Author: by Igor ANANYIN, Dr. Sc. (Phys. & Math.), O. Schmidt Joint Institute of Physics of the Earth, Russian Academy of Sciences
The author of the present article has looked into the consequences of 18 disastrous earthquakes that have occurred in the past few decades in various regions-the Caucasus and Central Asia, Mongolia and Sahara, Kamchatka and Roumania, Komi and Moldavia, Sakhalin and the White Sea. These catastrophic tremors encompassed vast territories, sometimes within a radius of 1,000-1,500 km from the epicenter. Experts have used one new method for collecting data on the damage caused and on the anomalous medicobiological phenomena. This method has been developed by the author, the head and coordinator of these studies.
IN THE MOUNTAINS AND ON THE PLATFORMS ALIKE
Disastrous earthquakes usually occur in the mountainous tectonically active regions (orogens). Neither do they spare platform regions of the continents, except Antarctica, though the rate of their recurrence is far lower.
Many seismic foci, precipitating 6 and 7 quakes on the Richter Scale, have appeared on the East European Platform (European part of the former USSR) in the twentieth century. Tremors from destructive earthquake foci elsewhere have been felt here too- with the epicenters in the Carpathians (1940, 1977, 1986), on the southern coast of the Crimea (1927), in the Caucasus (1966, 1970) and other regions. "Repercussions" of seismic disasters hitting more distant regions have reached the East European

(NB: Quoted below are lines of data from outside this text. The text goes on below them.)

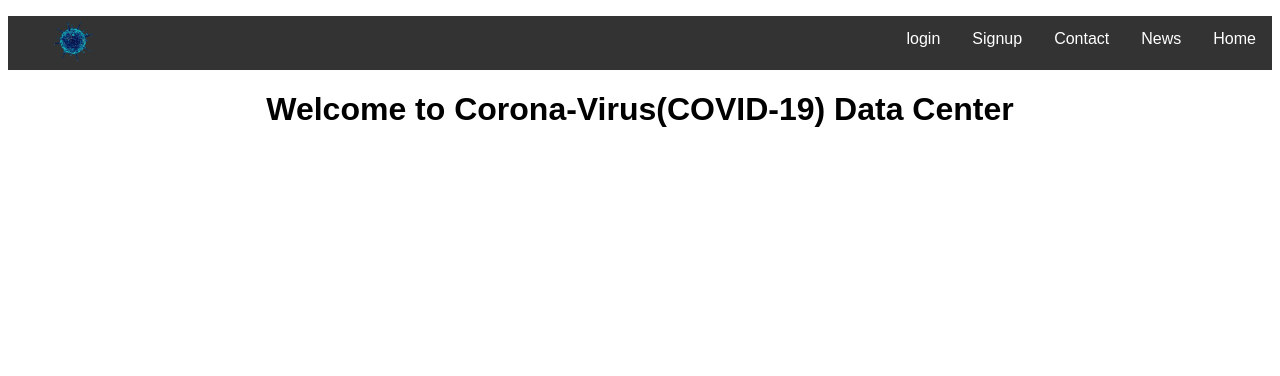
Repository: xthashankar/COVID-19-data-
Page: news.html
The author's editor kept a copy of each file at every save. The page is drawn from the files as they stood at one save, then again after the next save.
The browser window is 1280 px wide. The pictures show the whole page.
The page's requests for data from a server got no answer.

Above is the page before, as saved 2020-04-10 16:22:48.

After the next save:
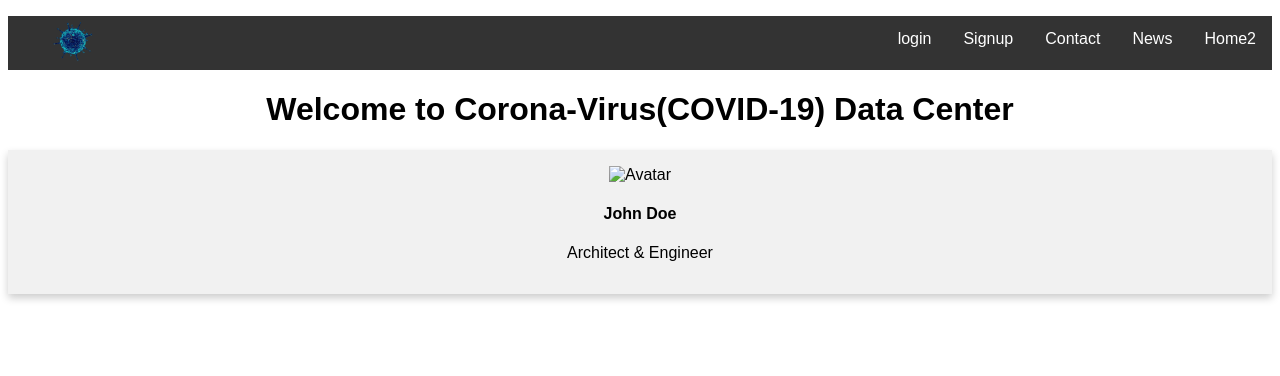
Not found: img_avatar.png
Saved 24 s later.
--- a/news.html
+++ b/news.html
@@ -9,7 +9,9 @@
 <body>
     <ul>
         <img src="image/coronavirus.png">
-        <li><a class="nav" href="#">Home</a></li>
+        <li><a class="nav" href="#">Home2
+
+        </a></li>
         <li><a href="#">News</a></li>
         <li><a href="#">Contact</a></li>
         <li><a href="#">Signup</a></li>
@@ -17,6 +19,13 @@
     </ul>
     <h1>Welcome to Corona-Virus(COVID-19) Data Center</h1>
 
+    <div class="card">
+        <img src="img_avatar.png" alt="Avatar" style="width:100%">
+        <div class="container">
+          <h4><b>John Doe</b></h4>
+          <p>Architect & Engineer</p>
+        </div>
+      </div>
 </body>
 <script src="javascript/news.js"></script>
 </html>

After the 2 saves that followed:
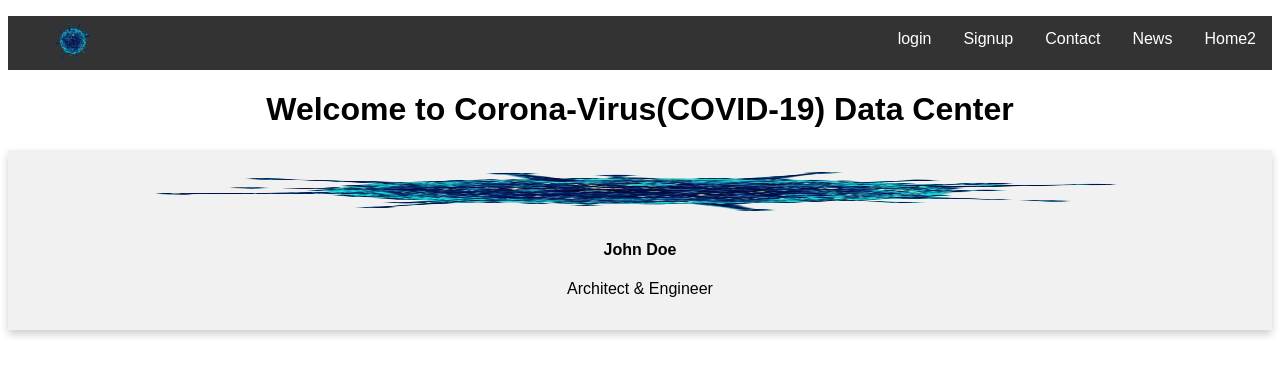
The 2 saves are shown as one change because 1 left the picture as it was.
The last was saved 2 min 20 s later.
--- a/news.html
+++ b/news.html
@@ -20,7 +20,7 @@
     <h1>Welcome to Corona-Virus(COVID-19) Data Center</h1>
 
     <div class="card">
-        <img src="img_avatar.png" alt="Avatar" style="width:100%">
+        <img src="image/coronavirus.png" alt="Avatar" style="width:100%">
         <div class="container">
           <h4><b>John Doe</b></h4>
           <p>Architect & Engineer</p>
--- a/css/news.css
+++ b/css/news.css
@@ -1,28 +1,3 @@
-ul{
-    list-style-type:none;
-    overflow: hidden;
-    background-color:#333;
-}
-li{
-   float:right;
-}
-li a{
-    display: block;
-    color:white;
-    text-align: center;
-    padding: 14px 16px;
-    text-decoration: none;
-}
-li a:hover{
-    background-color: #111;
-}
-h1{
-    text-align: center;
-}
-img{
-    width:50px;
-    height:50px;
-}
 * {
     box-sizing: border-box;
   }
@@ -64,3 +39,30 @@ img{
     text-align: center;
     background-color: #f1f1f1;
   }
+
+
+ul{
+    list-style-type:none;
+    overflow: hidden;
+    background-color:#333;
+}
+li{
+   float:right;
+}
+li a{
+    display: block;
+    color:white;
+    text-align: center;
+    padding: 14px 16px;
+    text-decoration: none;
+}
+li a:hover{
+    background-color: #111;
+}
+h1{
+    text-align: center;
+}
+img{
+    width:50px;
+    height:50px;
+}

Platform as well: those at Oslo (1904), Ashkhabad (1948) and elsewhere. That is to say, the population of the rather tectonically quiet region, which is the European part of the former Soviet Union, has on several occasions been the target of strong seismic shocks throughout the twentieth century.
As to the mountain regions, the situation is much more serious there. For instance, the following pattern is characteristic of the seismic regime between the cities of Makhachkala ... Read more